Kenya is considered the “Gateway to East Africa” with its sea port located in the coastal city of Mombasa. The causeway in Changamwe leading into the port is notoriously known for its bumper-to-bumper traffic. There are only limited entries to the port and trucks are regularly queuing for hours, sometimes days to drop off vital cargo for export. This causes several delays and leaves CFS’s cut off due to heavy traffic.
One such CFS, located adjacent to the port, strategically procured a parcel of land on the opposite side of Tudor Creek with the aim to create a new private causeway bypassing the traffic. The new causeway would cross over the creek directly into their CFS. Crossing the water body meant building a bridge.
The challenges were several. The location of the proposed causeway passed directly through a toxic dump site which had sprawled uncontrolled over the last 40 years. The bridge would cross at a point where the creek channel narrowed to approx. 100m, accelerating the flow of water creating rapids and churning up silt, making safe working conditions difficult. The creek flows into the Indian Ocean making it tidal, limiting daily operations to a 6hr window in-between tides.
Accepting the challenge, GEA was appointed as a consultant to assist in the design & construction of the bridge and causeway. The outcome needed to be both time-sensitive and cost-efficient.
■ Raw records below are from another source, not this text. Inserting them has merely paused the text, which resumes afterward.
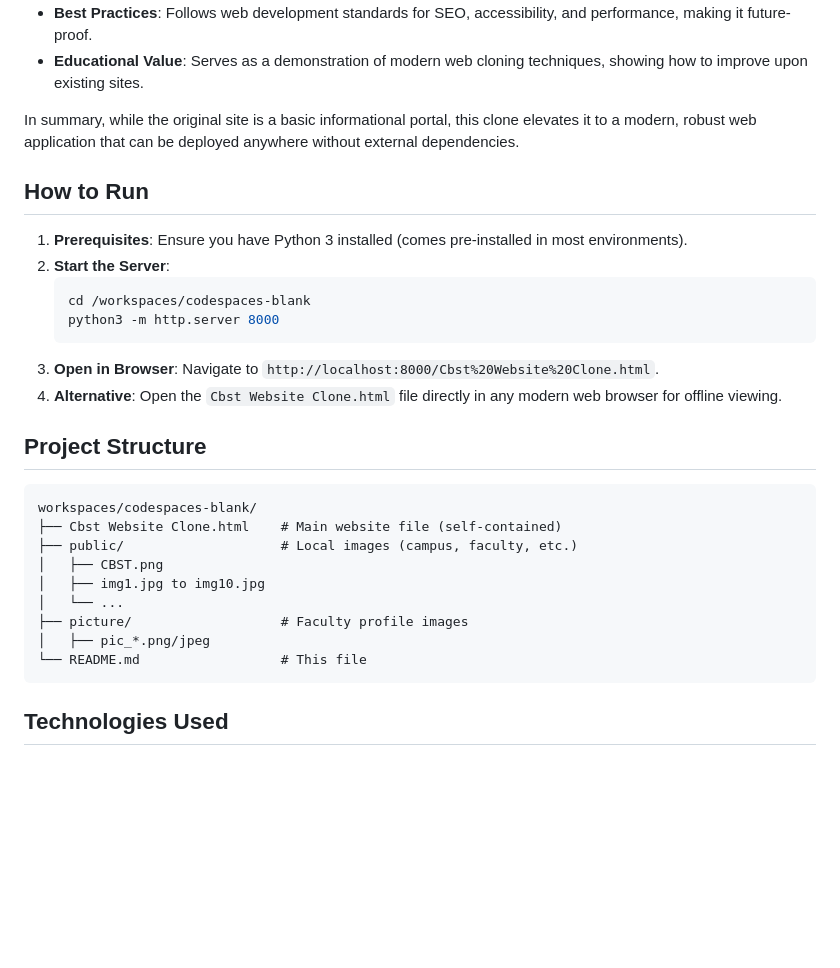
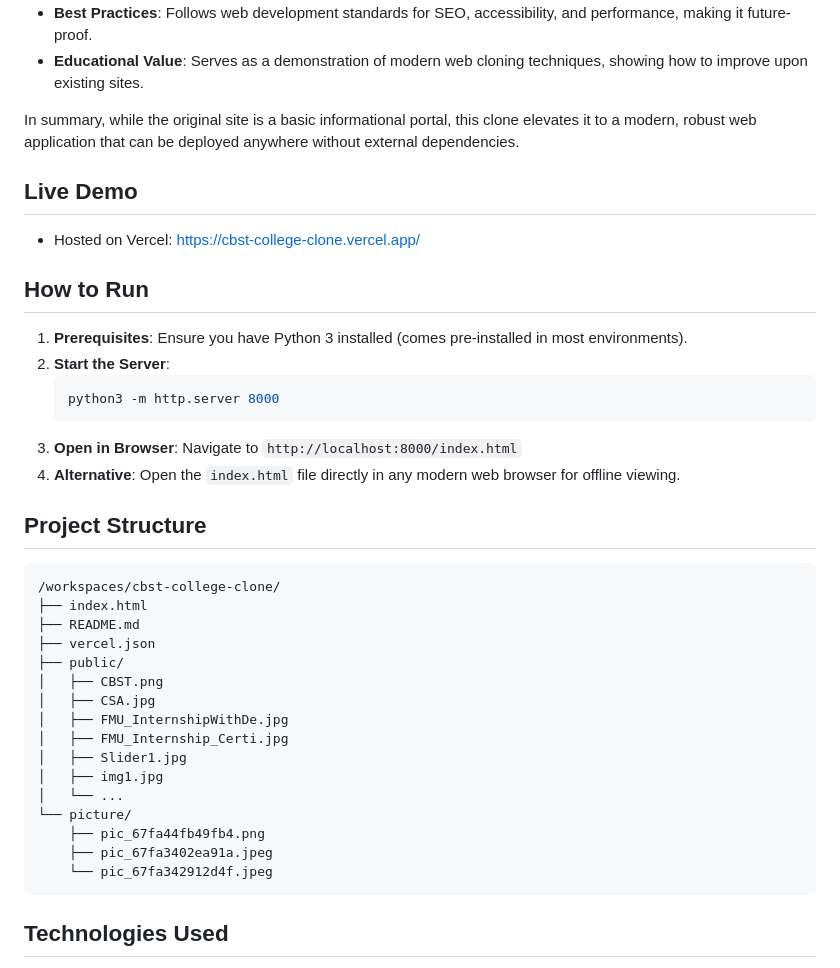
Before and after one commit to pawankumardey18-dev/cbst-college-clone, a Markdown page: README.md, the part around the change. Drawn GitHub-style; blank space fills up the shorter version.

Commit message:
Revise README with updated file structure and demo link
Updated instructions and project structure in README.md to reflect changes in file names and paths.

````diff
--- a/README.md
+++ b/README.md
@@ -47,29 +47,39 @@ The original CBST website (http://cbst.in/) is functional but has several limita
 
 In summary, while the original site is a basic informational portal, this clone elevates it to a modern, robust web application that can be deployed anywhere without external dependencies.
 
+## Live Demo
+
+- Hosted on Vercel: https://cbst-college-clone.vercel.app/
+
 ## How to Run
 
 1. **Prerequisites**: Ensure you have Python 3 installed (comes pre-installed in most environments).
 2. **Start the Server**:
    ```bash
-   cd /workspaces/codespaces-blank
    python3 -m http.server 8000
    ```
-3. **Open in Browser**: Navigate to `http://localhost:8000/Cbst%20Website%20Clone.html`.
-4. **Alternative**: Open the `Cbst Website Clone.html` file directly in any modern web browser for offline viewing.
+3. **Open in Browser**: Navigate to `http://localhost:8000/index.html`
+4. **Alternative**: Open the `index.html` file directly in any modern web browser for offline viewing.
 
 ## Project Structure
 
 ```
-workspaces/codespaces-blank/
-├── Cbst Website Clone.html    # Main website file (self-contained)
-├── public/                    # Local images (campus, faculty, etc.)
+/workspaces/cbst-college-clone/
+├── index.html
+├── README.md
+├── vercel.json
+├── public/
 │   ├── CBST.png
-│   ├── img1.jpg to img10.jpg
+│   ├── CSA.jpg
+│   ├── FMU_InternshipWithDe.jpg
+│   ├── FMU_Internship_Certi.jpg
+│   ├── Slider1.jpg
+│   ├── img1.jpg
 │   └── ...
-├── picture/                   # Faculty profile images
-│   ├── pic_*.png/jpeg
-└── README.md                  # This file
+└── picture/
+    ├── pic_67fa44fb49fb4.png
+    ├── pic_67fa3402ea91a.jpeg
+    └── pic_67fa342912d4f.jpeg
 ```
 
 ## Technologies Used
````
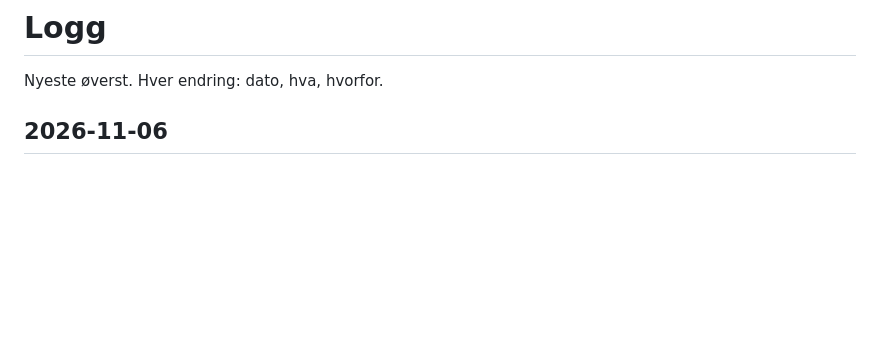
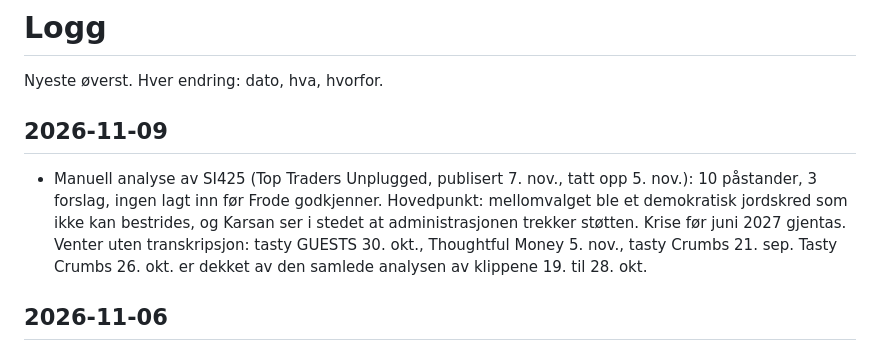
Before and after one commit to frdmid/karsan-tracker, a Markdown page: LOGG.md, the part around the change. GitHub-like rendering; blank space fills up the shorter version.

Commit message:
Logg: analyse av SI425
Co-Authored-By: Claude Opus 5.5 <noreply@anthropic.com>

```diff
--- a/LOGG.md
+++ b/LOGG.md
@@ -1,6 +1,10 @@
 # Logg
 
 Nyeste øverst. Hver endring: dato, hva, hvorfor.
+
+## 2026-11-09
+
+* Manuell analyse av SI425 (Top Traders Unplugged, publisert 7. nov., tatt opp 5. nov.): 10 påstander, 3 forslag, ingen lagt inn før Frode godkjenner. Hovedpunkt: mellomvalget ble et demokratisk jordskred som ikke kan bestrides, og Karsan ser i stedet at administrasjonen trekker støtten. Krise før juni 2027 gjentas. Venter uten transkripsjon: tasty GUESTS 30. okt., Thoughtful Money 5. nov., tasty Crumbs 21. sep. Tasty Crumbs 26. okt. er dekket av den samlede analysen av klippene 19. til 28. okt.
 
 ## 2026-11-06
 
```
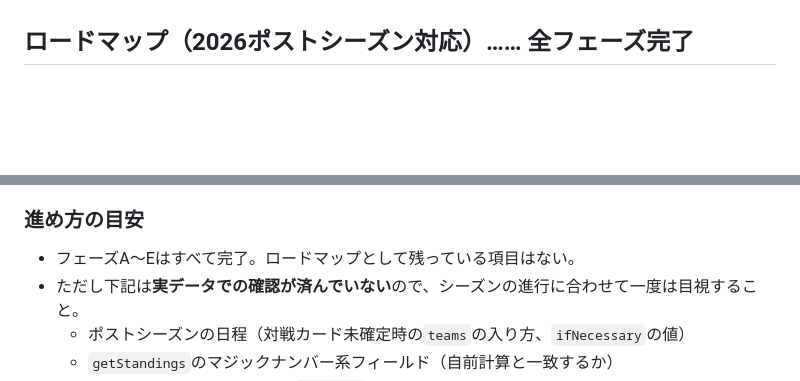
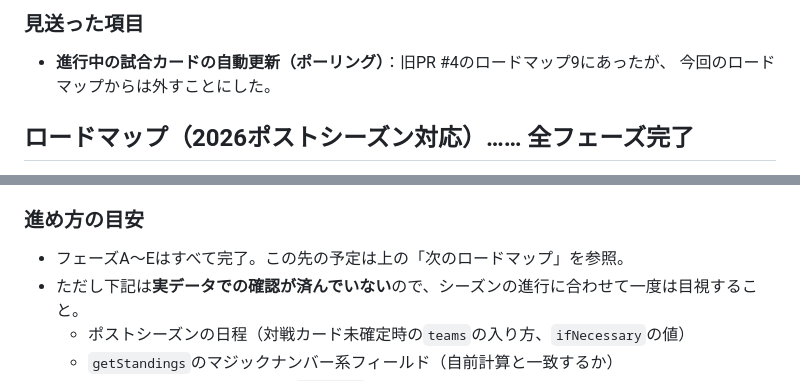
Before and after one commit to kake-udon/kake-udon.github.io, a Markdown page: CLAUDE.md, 2 parts joined by grey strips. Drawn GitHub-style; blank space fills up the shorter version.

```diff
--- a/CLAUDE.md
+++ b/CLAUDE.md
@@ -100,3 +153,7 @@ scripts/send-notifications.mjs … 毎日夕方JSTのPushダイジェスト送
+### 見送った項目
+- **進行中の試合カードの自動更新（ポーリング）**：旧PR #4のロードマップ9にあったが、
+  今回のロードマップからは外すことにした。
+
 ## ロードマップ（2026ポストシーズン対応）…… 全フェーズ完了
 レギュラーシーズンの終盤に入ったため、ここからの開発は「優勝争い → ポストシーズン → オフシーズン」の
 カレンダーに合わせて段階的に進める。各フェーズは前のフェーズに依存しないので、時間が足りなければ
@@ -187,7 +244,7 @@ E-1〜E-3 まで実装済み。内容は「実装済み」の**オフシーズ
   オフシーズン以外は読み込むだけで何もしない形にするため。
 
 ### 進め方の目安
-- フェーズA〜Eはすべて完了。ロードマップとして残っている項目はない。
+- フェーズA〜Eはすべて完了。この先の予定は上の「次のロードマップ」を参照。
 - ただし下記は**実データでの確認が済んでいない**ので、シーズンの進行に合わせて一度は目視すること。
   - ポストシーズンの日程（対戦カード未確定時の`teams`の入り方、`ifNecessary`の値）
   - `getStandings`のマジックナンバー系フィールド（自前計算と一致するか）
```
Also changed, not shown: other parts of CLAUDE.md (+53 -0 lines), README.md (+3 -3 lines).
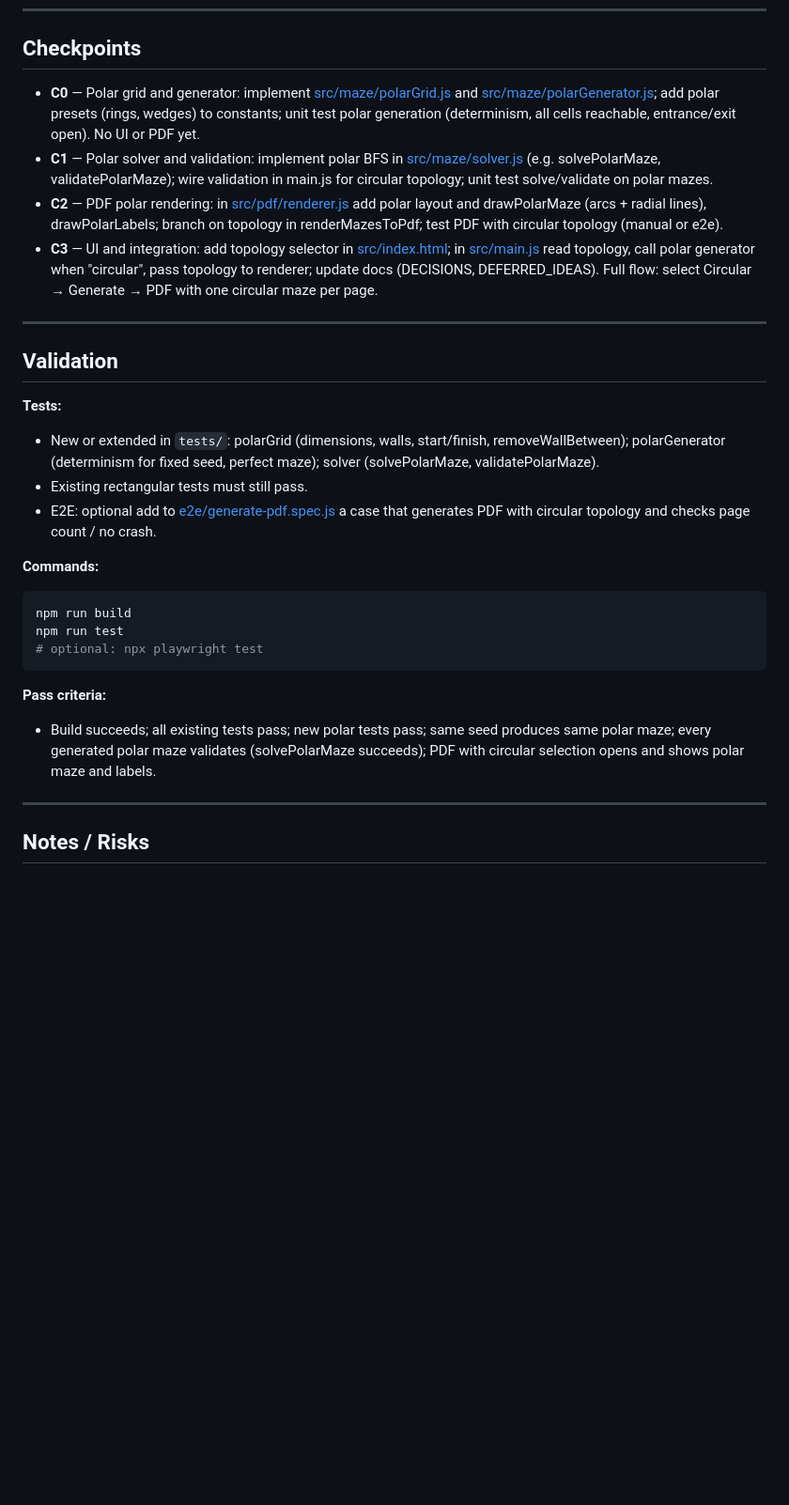
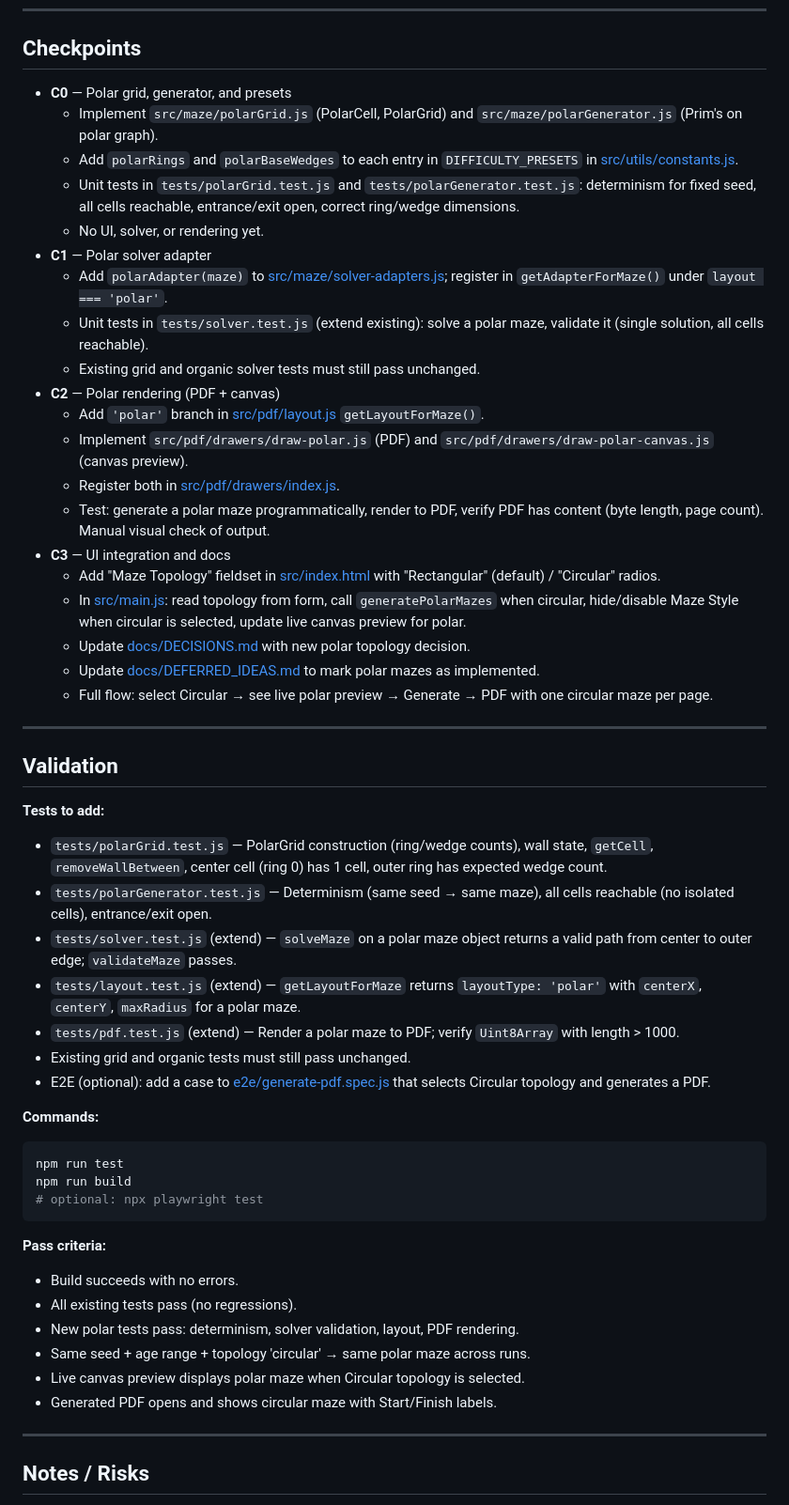
Before and after one commit to makernik/MazeMaker, a Markdown page: .cursor/plans/circular_mazes_implementation_f1dda3a0.plan.md, the part around one of its changes. Shown at 94% size. Rendered like a GitHub page; blank space fills up the shorter version.

Commit message:
v1 planning started - circular mazes.  Changes to be committed: 	modified:   .cursor/plans/circular_mazes_implementation_f1dda3a0.plan.md 	new file:   .cursor/plans/v1_spec.md

````diff
--- a/.cursor/plans/circular_mazes_implementation_f1dda3a0.plan.md
+++ b/.cursor/plans/circular_mazes_implementation_f1dda3a0.plan.md
@@ -92,32 +119,57 @@ flowchart LR
 
 ## Checkpoints
 
-- **C0** — Polar grid and generator: implement [src/maze/polarGrid.js](src/maze/polarGrid.js) and [src/maze/polarGenerator.js](src/maze/polarGenerator.js); add polar presets (rings, wedges) to constants; unit test polar generation (determinism, all cells reachable, entrance/exit open). No UI or PDF yet.
-- **C1** — Polar solver and validation: implement polar BFS in [src/maze/solver.js](src/maze/solver.js) (e.g. solvePolarMaze, validatePolarMaze); wire validation in main.js for circular topology; unit test solve/validate on polar mazes.
-- **C2** — PDF polar rendering: in [src/pdf/renderer.js](src/pdf/renderer.js) add polar layout and drawPolarMaze (arcs + radial lines), drawPolarLabels; branch on topology in renderMazesToPdf; test PDF with circular topology (manual or e2e).
-- **C3** — UI and integration: add topology selector in [src/index.html](src/index.html); in [src/main.js](src/main.js) read topology, call polar generator when "circular", pass topology to renderer; update docs (DECISIONS, DEFERRED_IDEAS). Full flow: select Circular → Generate → PDF with one circular maze per page.
+- **C0** — Polar grid, generator, and presets
+  - Implement `src/maze/polarGrid.js` (PolarCell, PolarGrid) and `src/maze/polarGenerator.js` (Prim's on polar graph).
+  - Add `polarRings` and `polarBaseWedges` to each entry in `DIFFICULTY_PRESETS` in [src/utils/constants.js](src/utils/constants.js).
+  - Unit tests in `tests/polarGrid.test.js` and `tests/polarGenerator.test.js`: determinism for fixed seed, all cells reachable, entrance/exit open, correct ring/wedge dimensions.
+  - No UI, solver, or rendering yet.
+- **C1** — Polar solver adapter
+  - Add `polarAdapter(maze)` to [src/maze/solver-adapters.js](src/maze/solver-adapters.js); register in `getAdapterForMaze()` under `layout === 'polar'`.
+  - Unit tests in `tests/solver.test.js` (extend existing): solve a polar maze, validate it (single solution, all cells reachable).
+  - Existing grid and organic solver tests must still pass unchanged.
+- **C2** — Polar rendering (PDF + canvas)
+  - Add `'polar'` branch in [src/pdf/layout.js](src/pdf/layout.js) `getLayoutForMaze()`.
+  - Implement `src/pdf/drawers/draw-polar.js` (PDF) and `src/pdf/drawers/draw-polar-canvas.js` (canvas preview).
+  - Register both in [src/pdf/drawers/index.js](src/pdf/drawers/index.js).
+  - Test: generate a polar maze programmatically, render to PDF, verify PDF has content (byte length, page count). Manual visual check of output.
+- **C3** — UI integration and docs
+  - Add "Maze Topology" fieldset in [src/index.html](src/index.html) with "Rectangular" (default) / "Circular" radios.
+  - In [src/main.js](src/main.js): read topology from form, call `generatePolarMazes` when circular, hide/disable Maze Style when circular is selected, update live canvas preview for polar.
+  - Update [docs/DECISIONS.md](docs/DECISIONS.md) with new polar topology decision.
+  - Update [docs/DEFERRED_IDEAS.md](docs/DEFERRED_IDEAS.md) to mark polar mazes as implemented.
+  - Full flow: select Circular → see live polar preview → Generate → PDF with one circular maze per page.
 
 ---
 
 ## Validation
 
-**Tests:**
+**Tests to add:**
 
-- New or extended in `tests/`: polarGrid (dimensions, walls, start/finish, removeWallBetween); polarGenerator (determinism for fixed seed, perfect maze); solver (solvePolarMaze, validatePolarMaze).
-- Existing rectangular tests must still pass.
-- E2E: optional add to [e2e/generate-pdf.spec.js](e2e/generate-pdf.spec.js) a case that generates PDF with circular topology and checks page count / no crash.
+- `tests/polarGrid.test.js` — PolarGrid construction (ring/wedge counts), wall state, `getCell`, `removeWallBetween`, center cell (ring 0) has 1 cell, outer ring has expected wedge count.
+- `tests/polarGenerator.test.js` — Determinism (same seed → same maze), all cells reachable (no isolated cells), entrance/exit open.
+- `tests/solver.test.js` (extend) — `solveMaze` on a polar maze object returns a valid path from center to outer edge; `validateMaze` passes.
+- `tests/layout.test.js` (extend) — `getLayoutForMaze` returns `layoutType: 'polar'` with `centerX`, `centerY`, `maxRadius` for a polar maze.
+- `tests/pdf.test.js` (extend) — Render a polar maze to PDF; verify `Uint8Array` with length > 1000.
+- Existing grid and organic tests must still pass unchanged.
+- E2E (optional): add a case to [e2e/generate-pdf.spec.js](e2e/generate-pdf.spec.js) that selects Circular topology and generates a PDF.
 
 **Commands:**
 
 ```bash
+npm run test
 npm run build
-npm run test
 # optional: npx playwright test
 ```
 
 **Pass criteria:**
 
-- Build succeeds; all existing tests pass; new polar tests pass; same seed produces same polar maze; every generated polar maze validates (solvePolarMaze succeeds); PDF with circular selection opens and shows polar maze and labels.
+- Build succeeds with no errors.
+- All existing tests pass (no regressions).
+- New polar tests pass: determinism, solver validation, layout, PDF rendering.
+- Same seed + age range + topology 'circular' → same polar maze across runs.
+- Live canvas preview displays polar maze when Circular topology is selected.
+- Generated PDF opens and shows circular maze with Start/Finish labels.
 
 ---
 
````
Also changed, not shown: other parts of .cursor/plans/circular_mazes_implementation_f1dda3a0.plan.md (+77 -47 lines), .cursor/plans/v1_spec.md (added, +291 -0 lines).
Several feasibility studies were conducted and the most economical and fastest to construct was a completely new concept in Kenya; a geosynthetic bridge.